* **Problem description**:
Within the listing below, locate all lines containing the word "public". Copy each one.

┄┄┄┄┄┄

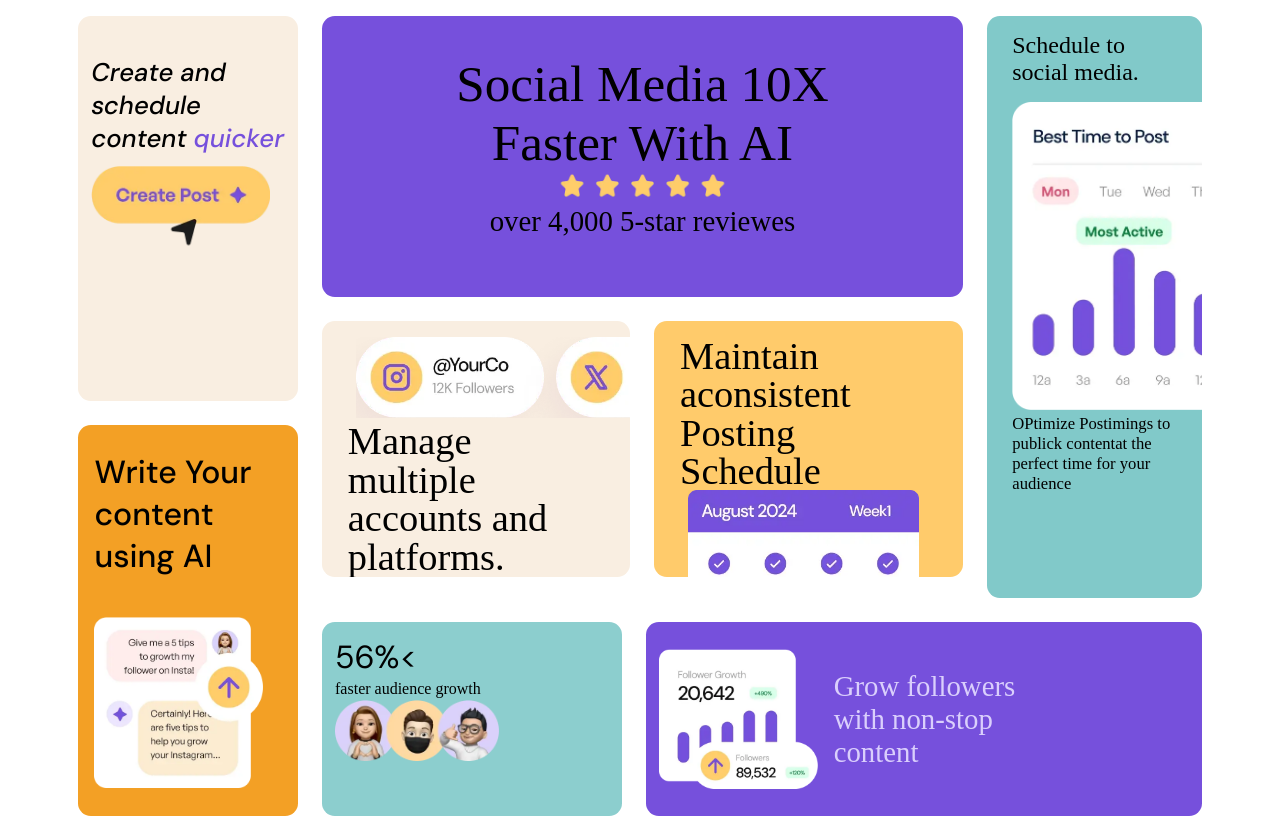
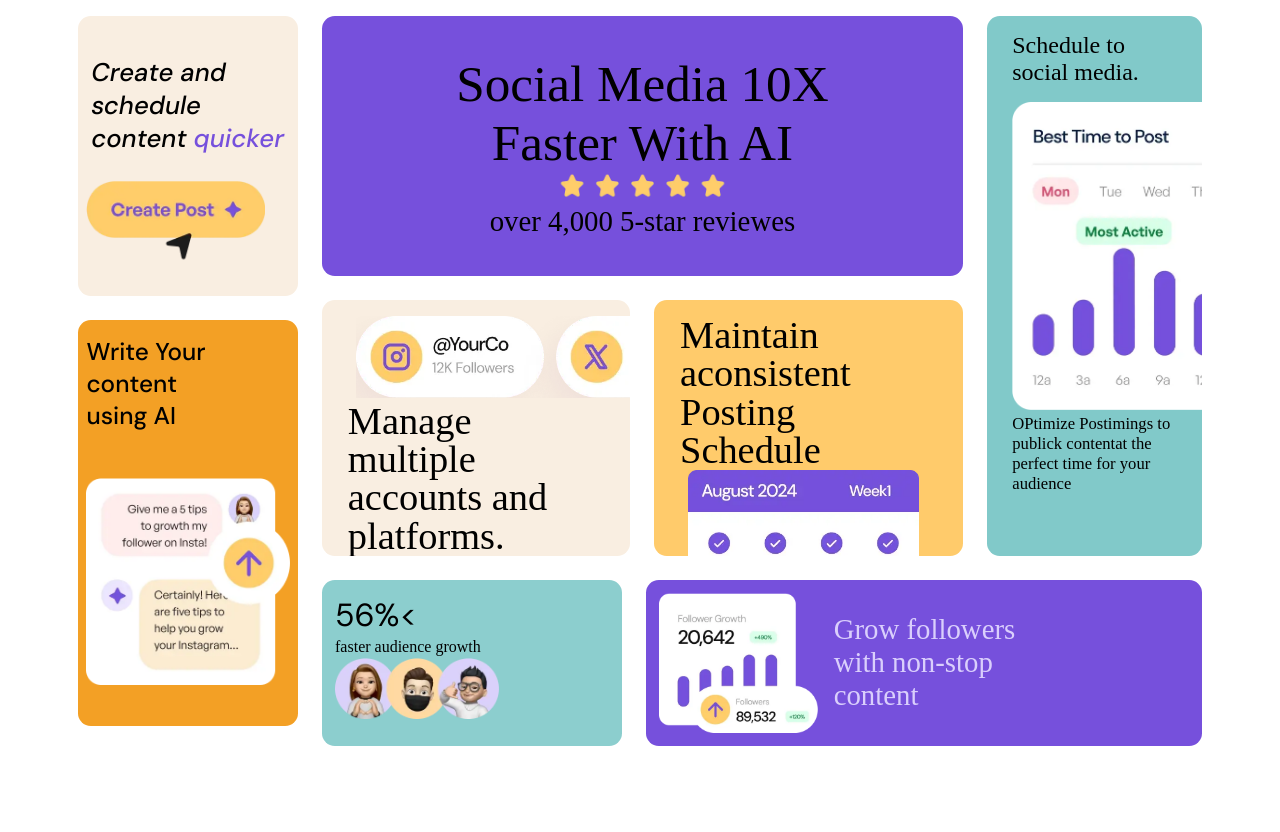
Before and after one commit to alisohrabi2/FM-Bento-Flexbox, a plain HTML site: page index.html in a window 1280 px wide. After the commit the page ends 800 px from the top, so only its background shows below. Drawn offline with Linux system fonts and the light colour scheme.

Commit message:
creat responsive

```diff
--- a/style.css
+++ b/style.css
@@ -30,7 +30,6 @@
 }
 
 body {
-
     display: flex;
     justify-content: center;
     align-items: center;
@@ -38,56 +37,40 @@ body {
 }
 
 .container {
-    height: 100vh;
+    height: 85vh;
     width: min(90%, 1200px);
-    /* max-width: 1200px; */
-    /* background-color: rgb(241, 238, 238); */
     display: flex;
     gap: clamp(0.5rem, 2vw, 1.5rem);
-
 }
 
 .one_one {
     flex-basis: 80%;
-    /* max-width: 80%; */
-    /* background-color: aqua; */
     display: flex;
     flex-direction: column;
     gap: clamp(0.5rem, 2vw, 1.5rem);
-
 }
 
 .two_one {
     flex-basis: 75%;
-    /* max-height: 75%; */
-    /* background-color: aqua; */
     display: flex;
     direction: ltr;
     gap: clamp(0.5rem, 2vw, 1.5rem);
-
 }
 
 .three_one {
     flex-basis: 75%;
-    /* max-width: 75%; */
-    /* background-color: rgb(7, 80, 80); */
     display: flex;
     flex-direction: column;
     gap: clamp(0.5rem, 2vw, 1.5rem);
-
-
 }
 
 .four_one {
     flex-basis: 50%;
-    /* max-height: 50%; */
     background-color: hsl(256, 67%, 59%);
     border-radius: clamp(0.4rem, 1vw, 1rem);
     text-align: center;
     gap: clamp(0.5rem, 2vw, 1.5rem);
     padding: max(1rem, 3vw);
-
-
 }
 
 .four_one .title {
@@ -96,32 +79,23 @@ body {
 
 .four_one img {
     width: 30%;
-    /* object-fit: cover; */
 }
 
 .four_one p {
     font-size: clamp(0.9rem, 3vw, 1.8rem);
     background-color: (31, 66%, 93%);
-
 }
-
-
 
 .four_two {
     flex-basis: 50%;
-    /* max-height: 50%; */
-    /* background-color: rgb(92, 192, 192); */
     display: flex;
     gap: clamp(0.5rem, 2vw, 1.5rem);
-
-
-
 }
 
 /* ------------------------ */
 .five_one {
+    height: auto;
     flex-basis: 50%;
-    /* max-width: 50%; */
     background-color: hsl(31, 66%, 93%);
     border-radius: clamp(0.4rem, 1vw, 1rem);
     padding: clamp(0.8rem, 1.5vw, 1rem) clamp(1rem, 2vw, 2rem);
@@ -142,8 +116,8 @@ body {
 
 /* --------------------------------- */
 .five_tow {
+    height: auto;
     flex-basis: 50%;
-    /* max-width: 50%; */
     background-color: hsl(39, 100%, 71%);
     border-radius: clamp(0.4rem, 1vw, 1rem);
     padding: clamp(0.8rem, 1.5vw, 1rem) clamp(1rem, 2vw, 2rem);
@@ -160,21 +134,14 @@ body {
 .five_tow img {
     width: clamp(10%, 60vw, 90%);
     margin-left: 0.5rem;
-
 }
 
 /* ------------------------------- */
-
-
-
-
 .three_two {
     flex-basis: 25%;
-    /* max-width: 25%; */
     background-color: rgb(129, 201, 201);
     border-radius: clamp(0.4rem, 1vw, 1rem);
     padding: clamp(0.8rem, 1.5vw, 1rem) clamp(1rem, 2vw, 2rem);
-    /* padding-left: clamp(0.8rem, 1.5vw, 1rem) clamp(1rem, 2vw, 2rem); */
     overflow: hidden;
     text-align: left;
     height: auto;
@@ -190,34 +157,23 @@ body {
 }
 
 .three_two p {
-    /* margin-top: 0.5rem; */
-    /* line-height: 1.2; */
-    font-size: clamp(0.8rem, 1.3vw, 2rem);
+    font-size: clamp(0.8rem, 1.3vw, 1.3rem);
 }
-
-
-
-
 
 .two_two {
     flex-basis: 25%;
-    /* max-height: 25%; */
-    /* background-color: rgb(140, 206, 206); */
     display: flex;
     gap: clamp(0.5rem, 2vw, 1.5rem);
-
 }
 
 .six_one {
     flex-basis: 65%;
-    /* max-width: 65%; */
     background-color: hsl(256, 67%, 59%);
     border-radius: clamp(0.4rem, 1vw, 1rem);
     display: flex;
     justify-content: center;
     align-items: center;
     padding: clamp(0.8rem, 1vw, 0.6rem);
-
 }
 
 .six_one p {
@@ -227,19 +183,15 @@ body {
     color: hsl(254, 88%, 90%);
     text-align: left;
     margin-left: 1rem;
-
-
 }
 
 .six_one img {
     width: 30%;
     order: 1;
-
 }
 
 .six_tow {
     flex-basis: 35%;
-    /* max-width: 35%; */
     background-color: rgb(140, 206, 206);
     border-radius: clamp(0.4rem, 1vw, 1rem);
     text-align: left;
@@ -259,70 +211,53 @@ body {
     margin: 0.1rem 0;
 }
 
-
-
 .one_two {
     flex-basis: 20%;
-    /* max-width: 20%; */
-    /* background-color: blanchedalmond; */
     display: flex;
     flex-direction: column;
     gap: clamp(0.5rem, 2vw, 1.5rem);
-
 }
 
 .seven_one {
     flex-basis: 50%;
-    /* max-height: 50%; */
     background-color: hsl(31, 66%, 93%);
     border-radius: clamp(0.4rem, 1vw, 1rem);
     text-align: left;
-    /* padding-top: (1rem, 2vw, 3rem); */
     padding-left: 0.8rem;
     padding-right: 0.5rem;
     height: auto;
-
 }
 
 .seven_one p {
-    /* font-size: clamp(2rem, 3vw, 3rem); */
-    font-size: clamp(1.1rem, 2vw, 1.8rem);
+    font-size: clamp(1.1em, 2vw, 1.8em);
     font-family: 'mediumitalic';
     margin-top: 2.5rem;
 }
 
 .seven_one img {
     width: 90%;
-    margin-top: 0.7rem;
+    margin: clamp(0.5em, 2vw, 2em);
 }
 
 .seven_two {
     flex-basis: 50%;
-    /* max-height: 50%; */
     background-color: rgb(243, 160, 37);
     border-radius: clamp(0.4rem, 1vw, 1rem);
-    /* padding-top: (1rem, 2vw, 3rem); */
     text-align: left;
     height: auto;
-    /* padding-left: 0.8rem;
-    padding-right: 0.8rem; */
-    padding: 1rem;
+    padding: clamp(0.5em, 1vw, 2em);
+
 }
 
 .seven_two p {
-    font-size: clamp(1.3rem, 2.5vw, 4rem);
+    font-size: clamp(1.1em, 1.9vw, 1.949em);
     font-family: 'medium';
-    margin-top: 0.6rem;
 }
 
 .seven_two img {
-    margin-top: 2.5rem;
-    margin-bottom: 0.5rem;
-
-    width: 90%;
-    /* margin-top: 1rem; */
+    margin-top: clamp(1.1em, 3vw, 2.5em);
+    width: 100%;
 }
-
 
 @media(max-width:576px) {
 
@@ -331,7 +266,6 @@ body {
     .four_two,
     .two_two {
         flex-direction: column;
-
     }
 
     .five_one {
@@ -349,13 +283,11 @@ body {
 
     .six_one {
         flex-direction: column;
-        /* text-align: center; */
     }
 
     .six_one img {
         order: 0;
         width: 70%;
-
     }
 
     .six_one p {
@@ -368,37 +300,86 @@ body {
 
     .seven_one img {
         width: 50%;
-
     }
 
     .seven_one p {
         margin-top: 0.5rem;
     }
 
+    .seven_two p {
+        padding-right: 2.5em;
+    }
+
     .seven_two img {
+        width: 60%;
         margin-top: 0.5rem;
     }
+}
 
+@media(min-width:1200px) {
+    .container {
+        max-height: 10vh;
+    }
+}
 
+@media(min-width:768px) {
 
+    .seven_two img {
+        width: 100%;
+        /* margin-top: clamp(1.1em, 3vw, 3.9em); */
+        padding: 1.32em 0;
 
-
-
-
-
-
-
+    }
 
 }
 
+@media(min-width:992px) {
 
+    .seven_two {
+        padding: 0.94em 0.5em;
+    }
 
+    .seven_two p {
+        padding-right: 2em;
+    }
+}
 
+@media(min-width:1200px) {
 
+    .seven_two {
+        padding: 1em 0.5em;
+        height: auto;
+    }
 
-/* img {
-    width: 100% !important;
-    height: 100% !important;
-    object-fit: cover !important;
-    display: block !important;
-} */
+    .seven_two p {
+        padding-right: 2em;
+    }
+
+    .seven_two img {
+        width: 100%;
+        margin-top: 1.6em;
+        /* padding: 0.77em 0; */
+    }
+}
+
+@media(min-width:1400px) {
+
+    .seven_two {
+        padding: 1em 0.623em;
+    }
+
+    .seven_two img {
+        width: 80%;
+    }
+}
+
+@media(min-width:1500px) {
+
+    .seven_two {
+        padding: 2.1em 0.623em;
+    }
+
+    .seven_two img {
+        width: 80%;
+    }
+}
```
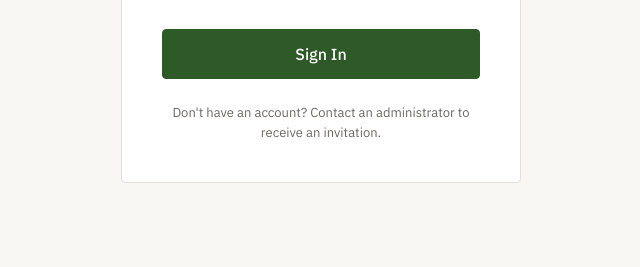
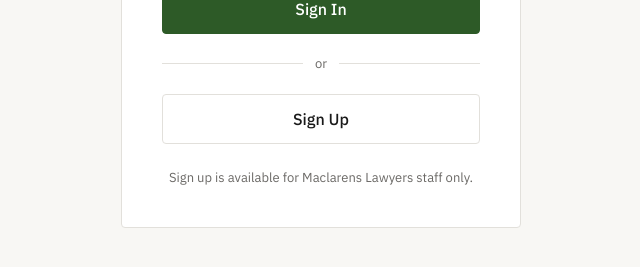
Before and after one commit to MaclarensLawyers/referral-app, a website: page public/login.html in a window 1280 px wide. Shown: the part 395-662 px from the top of the page, without its empty margins (319-959 px from the left). Drawn offline with Linux system fonts and the light colour scheme.

Commit message:
Adding registration

```diff
--- a/public/css/styles.css
+++ b/public/css/styles.css
@@ -525,6 +525,26 @@ input:focus {
     font-size: 1rem;
 }
 
+.login-divider {
+    display: flex;
+    align-items: center;
+    margin: 1.25rem 0;
+    color: var(--color-text-muted);
+    font-size: 0.8125rem;
+}
+
+.login-divider::before,
+.login-divider::after {
+    content: '';
+    flex: 1;
+    height: 1px;
+    background: var(--color-border);
+}
+
+.login-divider span {
+    padding: 0 0.75rem;
+}
+
 .login-help {
     margin-top: 1.5rem;
     font-size: 0.8125rem;
--- a/public/js/auth.js
+++ b/public/js/auth.js
@@ -143,6 +143,25 @@ async function login(redirectUrl) {
 }
 
 /**
+ * Redirect to signup page
+ * @param {string} [redirectUrl] - URL to redirect to after signup
+ */
+async function signup(redirectUrl) {
+    if (!auth0Client) return;
+
+    // Store intended destination
+    const destination = redirectUrl || window.location.pathname;
+    sessionStorage.setItem('authRedirect', destination);
+
+    await auth0Client.loginWithRedirect({
+        authorizationParams: {
+            redirect_uri: window.location.origin + '/callback.html',
+            screen_hint: 'signup',
+        },
+    });
+}
+
+/**
  * Require authentication - redirect to login page if not authenticated
  * Call this at the top of protected page scripts
  * @param {string} [redirectUrl] - URL to redirect to after login (defaults to current page)
@@ -232,6 +251,7 @@ window.auth = {
     isAdmin,
     logout,
     login,
+    signup,
     requireAuth,
     handleLoginRedirect,
     getAuthHeaders,
--- a/public/login.html
+++ b/public/login.html
@@ -28,8 +28,14 @@
                 <button id="login-btn" class="btn btn-primary btn-login">
                     Sign In
                 </button>
+                <div class="login-divider">
+                    <span>or</span>
+                </div>
+                <button id="signup-btn" class="btn btn-login">
+                    Sign Up
+                </button>
                 <p class="login-help">
-                    Don't have an account? Contact an administrator to receive an invitation.
+                    Sign up is available for Maclarens Lawyers staff only.
                 </p>
             </div>
         </div>
@@ -41,6 +47,11 @@
             // Set up login button
             document.getElementById('login-btn').addEventListener('click', async function() {
                 await auth.login();
+            });
+
+            // Set up signup button
+            document.getElementById('signup-btn').addEventListener('click', async function() {
+                await auth.signup();
             });
 
             // Check if already logged in
```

┄┄┄┄┄┄

* **Answer space**:
Before and after one commit to MaclarensLawyers/referral-app, a website: page public/login.html in a window 1280 px wide. Shown: the part 395-662 px from the top of the page, without its empty margins (319-959 px from the left). Drawn offline with Linux system fonts and the light colour scheme.
--- a/public/css/styles.css
+++ b/public/css/styles.css
--- a/public/js/auth.js
+++ b/public/js/auth.js
--- a/public/login.html
+++ b/public/login.html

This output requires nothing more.